Janine Love (Janine): Where do you like to work?
Steve: My wife refers to my home lab as my man cave. She knows how important that room is to me, and is tremendously supportive of my efforts (and sometimes warns me I took on too much – do I listen? Nahhh, I just cry to her afterwards). I have been honing my skills for more than 35 years and continue to learn new things all the time. I love learning and teaching. I am fortunate to have a supportive wife that travels with me (on all the good trips).
Janine: Tell me a cool troubleshooting story…?
Steve: My dad is a retired engineer in FL. AEi got a call about a nuclear power plant shutdown in FL, and I was asked to troubleshoot it and get the reactor started. I asked “why me?” and they said because I am an expert in both nuclear and power and they had plenty of both. It was Father’s Day. I had my dad go to the power plant and I spent 24 hrs on the phone with him troubleshooting the power plant. When we got it started, he asked me how I know I could fix it, especially long distance. I confessed that I didn’t know but I couldn’t let THEM know that!
Janine: Your early career was heavily influenced by “space,” how do your experiences then shape the engineering decisions you make now?
Steve: The space background taught me early about the tradeoffs of risk and reward. Every decision I make in engineering, and in my personal life as well, considers the risk, the likely outcome and the worst perceived outcome. This process allows you to take risks, but only if you perceive a sufficient reward and can tolerate the worst perceived outcome.
Janine: Can you give me an example?
Steve: Sure: Do I interview with Janine Love? Rewards – Great PR, support for a publication I like and read. Risks – I get so many emails and calls as a result that I have to add staff. (Oh, wait, that could be a reward) Worst Case Downside – Can’t think of one. Outcome – Here we are…Another example: new cell phone; should I choose a Blackberry Q10 or Samsung S4? Rewards- Blackberry, I have used for years, mine is low on memory and very slow. New phone will be faster with more memory. Risks – I choose the wrong phone, it doesn’t work for me and I have to go back to my Bold 9700 or buy yet another phone. Worst Case downside? I lost $600 on a phone. Outcome – Have a shiny Q10 and I LOVE it!
Janine: How did you get started in test?

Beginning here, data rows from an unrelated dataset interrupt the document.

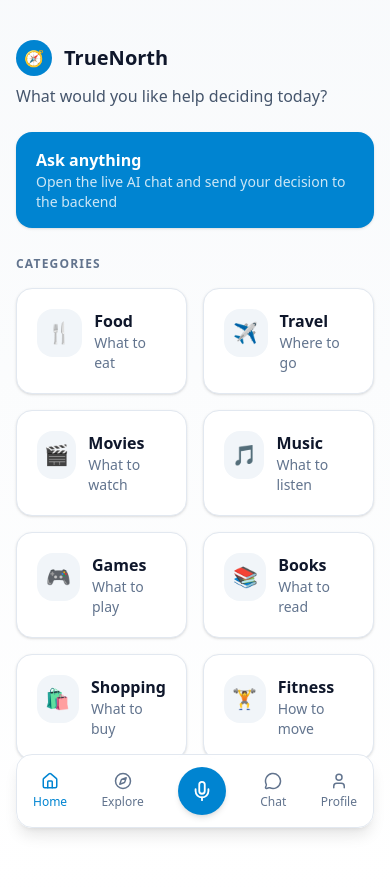
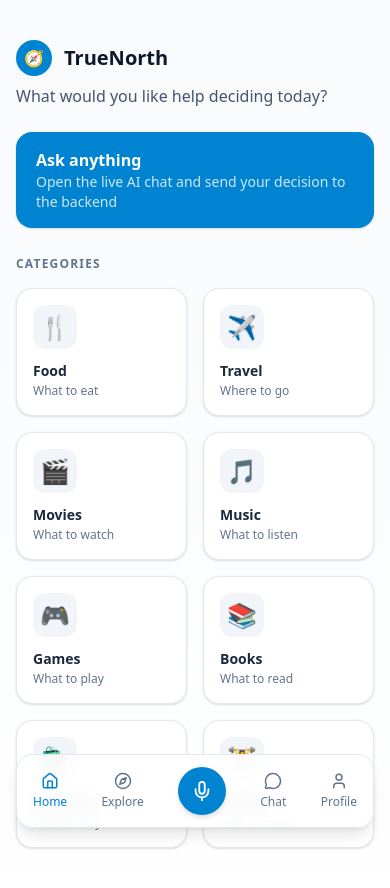
Before and after one commit to MonicaLOvO/TrueNorth_Frontend, a Next.js app: page /home in a window 390 px wide. Shown: the top 888 px of the page. Built offline with nearby package versions, Linux system fonts and the light colour scheme.

Commit message:
improve CategoryCard hover and interaction states
Adds sky blue border on hover, emoji box tint on hover, and active scale feedback for a more responsive feel.

```diff
--- a/src/components/CategoryCard.tsx
+++ b/src/components/CategoryCard.tsx
@@ -1,31 +1,23 @@
 import Link from "next/link";
-
 import { Category } from "@/lib/categories";
 
 export default function CategoryCard({ cat }: { cat: Category }) {
-
   return (
     <Link
-
       href={`/category/${cat.slug}/guided`}
-
-      className="rounded-2xl border border-slate-200 bg-white p-5 shadow-sm transition hover:shadow-md dark:border-slate-800 dark:bg-slate-900"
+      className="group rounded-2xl border border-slate-200 bg-white p-4 shadow-sm transition hover:border-sky-300 hover:shadow-md active:scale-[0.97] dark:border-slate-800 dark:bg-slate-900 dark:hover:border-sky-700"
     >
-<div className="flex items-start gap-3">
-<div className="flex h-12 w-12 items-center justify-center rounded-2xl bg-slate-100 text-xl dark:bg-slate-800">
-
+      <div className="flex h-11 w-11 items-center justify-center rounded-xl bg-slate-100 text-2xl transition group-hover:bg-sky-50 dark:bg-slate-800 dark:group-hover:bg-sky-950">
         {cat.emoji}
       </div>
-<div>
-<div className="text-base font-semibold">{cat.title}</div>
-<div className="text-sm text-slate-500 dark:text-slate-400">
-
+      <div className="mt-3">
+        <div className="text-sm font-semibold text-slate-800 dark:text-slate-100">
+          {cat.title}
+        </div>
+        <div className="mt-0.5 text-xs text-slate-500 dark:text-slate-400">
           {cat.subtitle}
         </div>
       </div>
-</div>
     </Link>
-
   );
-
 }
```
Lines whose indentation alone changed are shown as unchanged.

Steve: In the late 1970s I was going to school for my engineering degree and also working. There was an opening for someone in the development lab to do the testing for the space shuttle projects. I took the job and learned a lot “on the job.” Later on in the late 1980s, I became heavily involved in SPICE modeling. When I couldn’t make models agree with the data, I started acquiring my own data. I learned that a great deal of published data is incorrect, so I always perform measurements myself and often give lectures on proper measurement techniques. I’m currently writing a book for McGraw-Hill on the subject, due out in 2014.